(Directions for this task): Copy out every record below with complete accuracy.

(Exercise inputs):

_ _ _ _ _

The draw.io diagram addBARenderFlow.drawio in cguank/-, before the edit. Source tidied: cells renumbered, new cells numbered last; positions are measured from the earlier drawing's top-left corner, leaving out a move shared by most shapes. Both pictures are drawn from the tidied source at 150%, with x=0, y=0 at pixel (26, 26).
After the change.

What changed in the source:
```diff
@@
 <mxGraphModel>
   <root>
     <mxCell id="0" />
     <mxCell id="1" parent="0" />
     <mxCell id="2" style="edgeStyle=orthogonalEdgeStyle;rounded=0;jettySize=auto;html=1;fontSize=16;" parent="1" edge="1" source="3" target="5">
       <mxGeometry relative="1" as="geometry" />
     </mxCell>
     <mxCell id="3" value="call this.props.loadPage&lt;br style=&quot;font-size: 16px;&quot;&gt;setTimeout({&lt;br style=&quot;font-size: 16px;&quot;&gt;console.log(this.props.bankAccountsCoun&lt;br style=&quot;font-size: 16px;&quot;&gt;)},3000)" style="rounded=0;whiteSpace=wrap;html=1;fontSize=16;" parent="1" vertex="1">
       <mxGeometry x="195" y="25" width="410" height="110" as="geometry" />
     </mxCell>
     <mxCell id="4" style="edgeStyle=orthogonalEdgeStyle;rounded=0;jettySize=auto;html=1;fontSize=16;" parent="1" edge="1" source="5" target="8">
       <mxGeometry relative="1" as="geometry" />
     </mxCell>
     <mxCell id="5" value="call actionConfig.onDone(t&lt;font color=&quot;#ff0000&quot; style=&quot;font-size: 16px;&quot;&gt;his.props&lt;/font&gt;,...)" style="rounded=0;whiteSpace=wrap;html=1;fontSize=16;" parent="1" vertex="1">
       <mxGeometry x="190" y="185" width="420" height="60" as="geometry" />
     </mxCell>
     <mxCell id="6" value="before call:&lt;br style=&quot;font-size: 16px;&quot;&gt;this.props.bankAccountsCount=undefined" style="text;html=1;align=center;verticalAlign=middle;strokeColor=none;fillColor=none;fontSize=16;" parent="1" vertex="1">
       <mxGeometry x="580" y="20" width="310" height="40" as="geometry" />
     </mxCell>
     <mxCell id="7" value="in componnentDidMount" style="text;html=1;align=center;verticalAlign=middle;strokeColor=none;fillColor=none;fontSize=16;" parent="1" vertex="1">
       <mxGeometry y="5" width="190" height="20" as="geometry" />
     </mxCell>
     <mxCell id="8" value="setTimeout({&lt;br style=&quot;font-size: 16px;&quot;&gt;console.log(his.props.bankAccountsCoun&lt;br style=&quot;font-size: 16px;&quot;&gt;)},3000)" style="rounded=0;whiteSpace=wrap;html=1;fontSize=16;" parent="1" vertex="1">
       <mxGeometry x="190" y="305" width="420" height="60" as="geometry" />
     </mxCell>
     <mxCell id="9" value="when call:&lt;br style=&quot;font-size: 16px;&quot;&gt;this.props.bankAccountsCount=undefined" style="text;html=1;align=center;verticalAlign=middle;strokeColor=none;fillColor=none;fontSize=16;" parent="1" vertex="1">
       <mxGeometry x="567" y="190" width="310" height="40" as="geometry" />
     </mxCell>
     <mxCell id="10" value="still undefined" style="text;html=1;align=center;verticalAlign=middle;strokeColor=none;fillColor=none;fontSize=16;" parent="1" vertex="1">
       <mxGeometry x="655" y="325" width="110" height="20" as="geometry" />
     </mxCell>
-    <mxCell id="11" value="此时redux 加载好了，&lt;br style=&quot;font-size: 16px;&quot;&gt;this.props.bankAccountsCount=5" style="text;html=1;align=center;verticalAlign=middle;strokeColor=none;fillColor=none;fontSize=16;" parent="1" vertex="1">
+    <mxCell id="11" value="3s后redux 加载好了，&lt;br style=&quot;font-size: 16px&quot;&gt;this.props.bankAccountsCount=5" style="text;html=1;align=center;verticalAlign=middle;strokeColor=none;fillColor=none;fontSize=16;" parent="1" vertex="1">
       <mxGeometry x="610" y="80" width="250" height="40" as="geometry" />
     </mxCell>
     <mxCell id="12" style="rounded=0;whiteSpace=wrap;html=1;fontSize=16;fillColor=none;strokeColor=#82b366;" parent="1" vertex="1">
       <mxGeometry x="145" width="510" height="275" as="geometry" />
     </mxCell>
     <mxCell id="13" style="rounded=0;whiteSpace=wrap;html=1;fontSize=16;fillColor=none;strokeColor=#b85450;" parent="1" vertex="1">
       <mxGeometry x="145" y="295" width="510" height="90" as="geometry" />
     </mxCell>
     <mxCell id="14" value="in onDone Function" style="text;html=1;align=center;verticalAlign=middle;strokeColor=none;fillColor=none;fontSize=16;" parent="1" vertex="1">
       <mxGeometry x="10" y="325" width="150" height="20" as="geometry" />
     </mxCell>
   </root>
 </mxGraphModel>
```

_ _ _ _ _

(Solution to the exercise):
The draw.io diagram addBARenderFlow.drawio in cguank/-, before the edit. Source tidied: cells renumbered, new cells numbered last; positions are measured from the earlier drawing's top-left corner, leaving out a move shared by most shapes. Both pictures are drawn from the tidied source at 150%, with x=0, y=0 at pixel (26, 26).
After the change.

What changed in the source:
```diff
@@
 <mxGraphModel>
   <root>
     <mxCell id="0" />
     <mxCell id="1" parent="0" />
     <mxCell id="2" style="edgeStyle=orthogonalEdgeStyle;rounded=0;jettySize=auto;html=1;fontSize=16;" parent="1" edge="1" source="3" target="5">
       <mxGeometry relative="1" as="geometry" />
     </mxCell>
     <mxCell id="3" value="call this.props.loadPage&lt;br style=&quot;font-size: 16px;&quot;&gt;setTimeout({&lt;br style=&quot;font-size: 16px;&quot;&gt;console.log(this.props.bankAccountsCoun&lt;br style=&quot;font-size: 16px;&quot;&gt;)},3000)" style="rounded=0;whiteSpace=wrap;html=1;fontSize=16;" parent="1" vertex="1">
       <mxGeometry x="195" y="25" width="410" height="110" as="geometry" />
     </mxCell>
     <mxCell id="4" style="edgeStyle=orthogonalEdgeStyle;rounded=0;jettySize=auto;html=1;fontSize=16;" parent="1" edge="1" source="5" target="8">
       <mxGeometry relative="1" as="geometry" />
     </mxCell>
     <mxCell id="5" value="call actionConfig.onDone(t&lt;font color=&quot;#ff0000&quot; style=&quot;font-size: 16px;&quot;&gt;his.props&lt;/font&gt;,...)" style="rounded=0;whiteSpace=wrap;html=1;fontSize=16;" parent="1" vertex="1">
       <mxGeometry x="190" y="185" width="420" height="60" as="geometry" />
     </mxCell>
     <mxCell id="6" value="before call:&lt;br style=&quot;font-size: 16px;&quot;&gt;this.props.bankAccountsCount=undefined" style="text;html=1;align=center;verticalAlign=middle;strokeColor=none;fillColor=none;fontSize=16;" parent="1" vertex="1">
       <mxGeometry x="580" y="20" width="310" height="40" as="geometry" />
     </mxCell>
     <mxCell id="7" value="in componnentDidMount" style="text;html=1;align=center;verticalAlign=middle;strokeColor=none;fillColor=none;fontSize=16;" parent="1" vertex="1">
       <mxGeometry y="5" width="190" height="20" as="geometry" />
     </mxCell>
     <mxCell id="8" value="setTimeout({&lt;br style=&quot;font-size: 16px;&quot;&gt;console.log(his.props.bankAccountsCoun&lt;br style=&quot;font-size: 16px;&quot;&gt;)},3000)" style="rounded=0;whiteSpace=wrap;html=1;fontSize=16;" parent="1" vertex="1">
       <mxGeometry x="190" y="305" width="420" height="60" as="geometry" />
     </mxCell>
     <mxCell id="9" value="when call:&lt;br style=&quot;font-size: 16px;&quot;&gt;this.props.bankAccountsCount=undefined" style="text;html=1;align=center;verticalAlign=middle;strokeColor=none;fillColor=none;fontSize=16;" parent="1" vertex="1">
       <mxGeometry x="567" y="190" width="310" height="40" as="geometry" />
     </mxCell>
     <mxCell id="10" value="still undefined" style="text;html=1;align=center;verticalAlign=middle;strokeColor=none;fillColor=none;fontSize=16;" parent="1" vertex="1">
       <mxGeometry x="655" y="325" width="110" height="20" as="geometry" />
     </mxCell>
-    <mxCell id="11" value="此时redux 加载好了，&lt;br style=&quot;font-size: 16px;&quot;&gt;this.props.bankAccountsCount=5" style="text;html=1;align=center;verticalAlign=middle;strokeColor=none;fillColor=none;fontSize=16;" parent="1" vertex="1">
+    <mxCell id="11" value="3s后redux 加载好了，&lt;br style=&quot;font-size: 16px&quot;&gt;this.props.bankAccountsCount=5" style="text;html=1;align=center;verticalAlign=middle;strokeColor=none;fillColor=none;fontSize=16;" parent="1" vertex="1">
       <mxGeometry x="610" y="80" width="250" height="40" as="geometry" />
     </mxCell>
     <mxCell id="12" style="rounded=0;whiteSpace=wrap;html=1;fontSize=16;fillColor=none;strokeColor=#82b366;" parent="1" vertex="1">
       <mxGeometry x="145" width="510" height="275" as="geometry" />
     </mxCell>
     <mxCell id="13" style="rounded=0;whiteSpace=wrap;html=1;fontSize=16;fillColor=none;strokeColor=#b85450;" parent="1" vertex="1">
       <mxGeometry x="145" y="295" width="510" height="90" as="geometry" />
     </mxCell>
     <mxCell id="14" value="in onDone Function" style="text;html=1;align=center;verticalAlign=middle;strokeColor=none;fillColor=none;fontSize=16;" parent="1" vertex="1">
       <mxGeometry x="10" y="325" width="150" height="20" as="geometry" />
     </mxCell>
   </root>
 </mxGraphModel>
```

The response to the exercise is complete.